Turning the Hearts of Fathers to Their Children

father and son
Fatherhood is the foundation of the heart and love of God. (tlst/freeimages.com)

Fatherhood is the foundation of the heart and love of God. And that is what is missing from this generation.

All the insurmountable problems we are facing as a nation today go back to the home, which is the greatest centralized force in any society. Lack of strong, fatherly leadership in the home is the precursor to a nation's demise. Thank God for all the moms who have done it successfully on their own, but that never was heaven's design.

"Look, I am sending you the prophet Elijah before the great and dreadful day of the Lord arrives. His preaching will turn the hearts of fathers to their children, and the hearts of children to their fathers. Otherwise I will come and strike the land with a curse" (Mal. 4:5-6, NLT).

The Old Testament ends in a rather unusual way, with an abrupt prophetic promise and warning. In one sense the verses act as a bridge between the Old and New Testaments, which is to be expected.

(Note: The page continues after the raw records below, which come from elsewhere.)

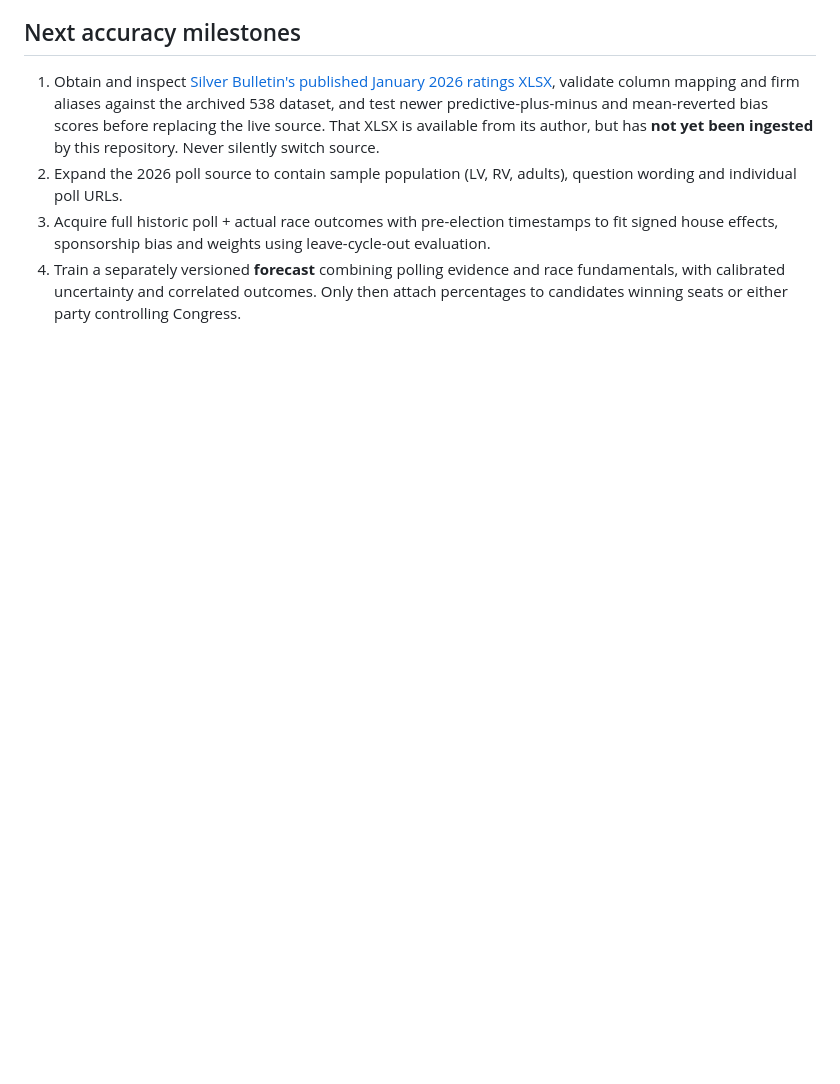
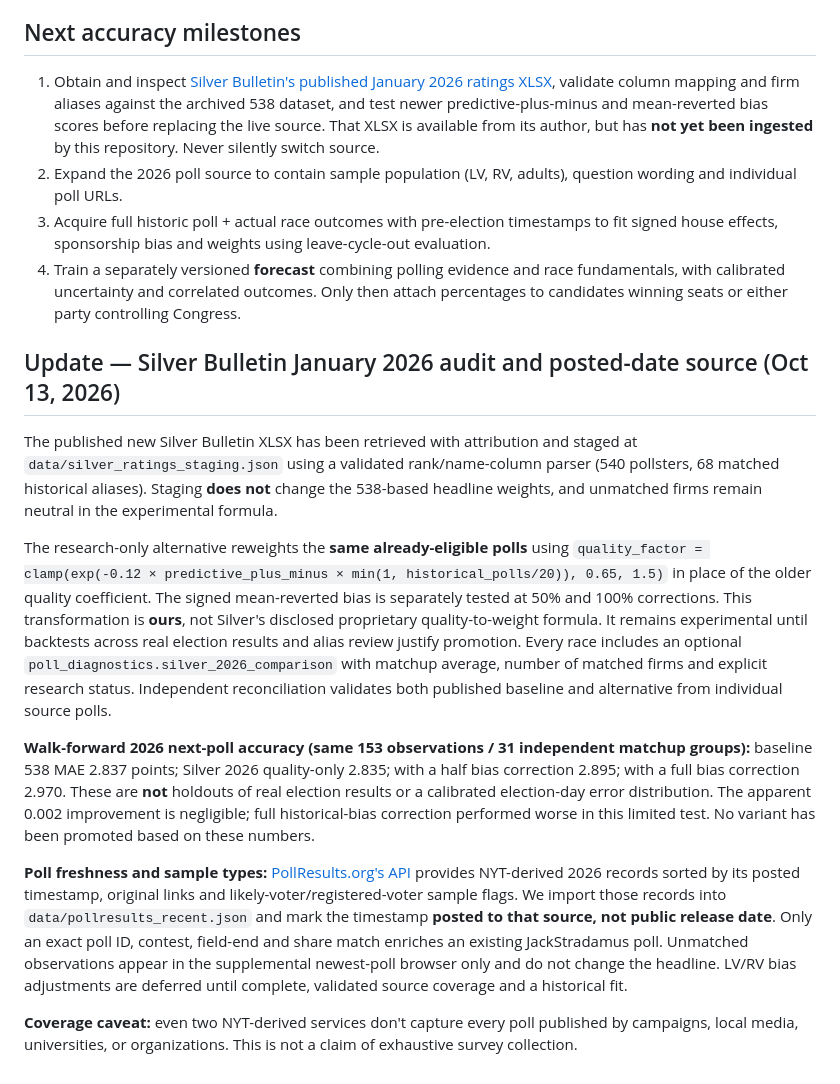
Before and after one commit to jmon18-rgb/Election-Command-Center, a Markdown page: POLLING_MODEL.md, the part around the change. GitHub-like rendering; blank space fills up the shorter version.

Commit message:
Document governor fix, posted-date source reconciliation and Silver 2026 experimental methodology

```diff
--- a/POLLING_MODEL.md
+++ b/POLLING_MODEL.md
@@ -74,3 +74,15 @@ FLIPR's code and parameters are proprietary; publicly described statistical meth
 2. Expand the 2026 poll source to contain sample population (LV, RV, adults), question wording and individual poll URLs.
 3. Acquire full historic poll + actual race outcomes with pre-election timestamps to fit signed house effects, sponsorship bias and weights using leave-cycle-out evaluation.
 4. Train a separately versioned **forecast** combining polling evidence and race fundamentals, with calibrated uncertainty and correlated outcomes. Only then attach percentages to candidates winning seats or either party controlling Congress.
+
+## Update — Silver Bulletin January 2026 audit and posted-date source (Oct 13, 2026)
+
+The published new Silver Bulletin XLSX has been retrieved with attribution and staged at `data/silver_ratings_staging.json` using a validated rank/name-column parser (540 pollsters, 68 matched historical aliases). Staging **does not** change the 538-based headline weights, and unmatched firms remain neutral in the experimental formula.
+
+The research-only alternative reweights the **same already-eligible polls** using `quality_factor = clamp(exp(-0.12 × predictive_plus_minus × min(1, historical_polls/20)), 0.65, 1.5)` in place of the older quality coefficient. The signed mean-reverted bias is separately tested at 50% and 100% corrections. This transformation is **ours**, not Silver's disclosed proprietary quality-to-weight formula. It remains experimental until backtests across real election results and alias review justify promotion. Every race includes an optional `poll_diagnostics.silver_2026_comparison` with matchup average, number of matched firms and explicit research status. Independent reconciliation validates both published baseline and alternative from individual source polls.
+
+**Walk-forward 2026 next-poll accuracy (same 153 observations / 31 independent matchup groups):** baseline 538 MAE 2.837 points; Silver 2026 quality-only 2.835; with a half bias correction 2.895; with a full bias correction 2.970. These are **not** holdouts of real election results or a calibrated election-day error distribution. The apparent 0.002 improvement is negligible; full historical-bias correction performed worse in this limited test. No variant has been promoted based on these numbers.
+
+**Poll freshness and sample types:** [PollResults.org's API](https://pollresults.org/) provides NYT-derived 2026 records sorted by its posted timestamp, original links and likely-voter/registered-voter sample flags. We import those records into `data/pollresults_recent.json` and mark the timestamp **posted to that source, not public release date**. Only an exact poll ID, contest, field-end and share match enriches an existing JackStradamus poll. Unmatched observations appear in the supplemental newest-poll browser only and do not change the headline. LV/RV bias adjustments are deferred until complete, validated source coverage and a historical fit.
+
+**Coverage caveat:** even two NYT-derived services don't capture every poll published by campaigns, local media, universities, or organizations. This is not a claim of exhaustive survey collection.
```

But of all the ways to end the Old Testament I would not have expected a description of Elijah the prophet's ministry to be "and he will turn of the hearts of the fathers to their children and the hearts of children to their fathers." To this description is attached the terrible consequences of the failure of hearts to turn—"lest I come and smite the land with a curse."

A recent survey revealed that 98 percent of imprisoned men have contact with their mothers, while only 2 percent have contact with their fathers. Why such a disparity? Isn't it because men are more prone to be hard-hearted (Col. 3:19, 21), and there is an increased risk of their hard-heartedness producing an irreparable and damaged father-son relationship? Women generally are not hard-hearted in that way.

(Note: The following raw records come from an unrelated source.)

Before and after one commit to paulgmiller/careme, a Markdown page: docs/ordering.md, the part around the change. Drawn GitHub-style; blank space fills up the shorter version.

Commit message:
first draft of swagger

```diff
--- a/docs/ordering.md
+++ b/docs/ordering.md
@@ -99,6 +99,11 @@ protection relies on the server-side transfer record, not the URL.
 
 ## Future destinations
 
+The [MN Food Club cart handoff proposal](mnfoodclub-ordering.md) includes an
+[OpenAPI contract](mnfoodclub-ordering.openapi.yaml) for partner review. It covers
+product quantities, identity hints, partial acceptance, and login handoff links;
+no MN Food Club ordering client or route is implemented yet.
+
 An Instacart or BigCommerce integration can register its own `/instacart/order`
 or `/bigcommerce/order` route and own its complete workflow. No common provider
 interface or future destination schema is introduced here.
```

It is men who find it difficult to forgive, to cry, to say the words "I love you," to show even a little emotion and affection, and to express the tender things that are in their hearts and how they really feel.

A few years ago the Department of Health and Human Services posted these statistics:

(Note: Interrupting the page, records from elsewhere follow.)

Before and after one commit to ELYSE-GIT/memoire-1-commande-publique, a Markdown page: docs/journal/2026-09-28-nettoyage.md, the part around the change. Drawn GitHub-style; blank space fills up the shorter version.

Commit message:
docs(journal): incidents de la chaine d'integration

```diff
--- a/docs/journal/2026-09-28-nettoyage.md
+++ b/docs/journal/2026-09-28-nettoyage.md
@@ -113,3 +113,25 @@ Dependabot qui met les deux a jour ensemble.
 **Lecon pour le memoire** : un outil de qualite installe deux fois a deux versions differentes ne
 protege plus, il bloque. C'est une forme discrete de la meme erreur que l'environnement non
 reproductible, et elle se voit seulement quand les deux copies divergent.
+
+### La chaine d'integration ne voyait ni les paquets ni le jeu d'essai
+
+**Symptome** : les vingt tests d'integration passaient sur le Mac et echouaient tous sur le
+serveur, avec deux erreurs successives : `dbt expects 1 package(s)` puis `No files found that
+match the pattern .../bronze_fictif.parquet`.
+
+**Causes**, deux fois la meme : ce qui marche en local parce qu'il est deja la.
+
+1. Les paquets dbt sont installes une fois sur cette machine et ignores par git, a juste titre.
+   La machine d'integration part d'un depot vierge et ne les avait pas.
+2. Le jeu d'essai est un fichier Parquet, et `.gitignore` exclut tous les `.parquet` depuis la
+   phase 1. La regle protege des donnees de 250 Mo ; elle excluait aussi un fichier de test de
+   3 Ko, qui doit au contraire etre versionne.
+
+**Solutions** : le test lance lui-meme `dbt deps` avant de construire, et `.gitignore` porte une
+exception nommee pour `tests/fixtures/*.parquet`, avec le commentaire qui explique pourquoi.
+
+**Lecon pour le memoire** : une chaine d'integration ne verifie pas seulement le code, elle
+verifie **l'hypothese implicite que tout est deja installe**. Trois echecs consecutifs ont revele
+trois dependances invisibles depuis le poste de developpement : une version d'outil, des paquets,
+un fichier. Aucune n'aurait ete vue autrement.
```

  • Boys without fathers in their lives are 63 percent more likely to run away from home and 37 percent more likely to use drugs.
  • Boys and girls without father involvement are twice as likely to drop out of school, twice as likely to go to jail, and nearly four times more likely to need help for emotional or behavioral problems.

Establishing a strong God-given identity and worth from a very tender age is vital to our children's overall health and effectiveness in life.

Part of a son's identity is established by the constant love and affirmation the parents give him. The father especially is to be a strong affirming voice in his son's life. His masculinity, courage and strength should be continually spoken to. A father should not only correct and discipline his son, but show constant approval and pleasure with him. "This is My beloved Son in whom I am well pleased" (Matt. 3:17). When a child is valued and esteemed, it increases his chances a hundredfold to be successful in life.

Fathers are foundation layers. They establish their son's (and their daughter's) identity, value and worth, so that a child will never question their father's love for them. Without this assurance sons can grow up hurt, angry and confused, not knowing who they really are, and where they are going. The father's stamp of approval on his son becomes the foundation of his life, his identity, and his future.

Isn't it interesting that even the sexual identity of the son is created by the father? His seed determines the gender of the child.

A child's identity is shaped at a very young age—the way they see themselves, the way God sees them, the way they view themselves in relation to others, their perspective and outlook on life, their expectations of who they can become, and their future place and influence in the world all are formed early in their life through the establishing of their identity. Fathers are the key. Many fathers have little to no understanding of the vital and indispensable role they play in stamping their signature on their son's identity.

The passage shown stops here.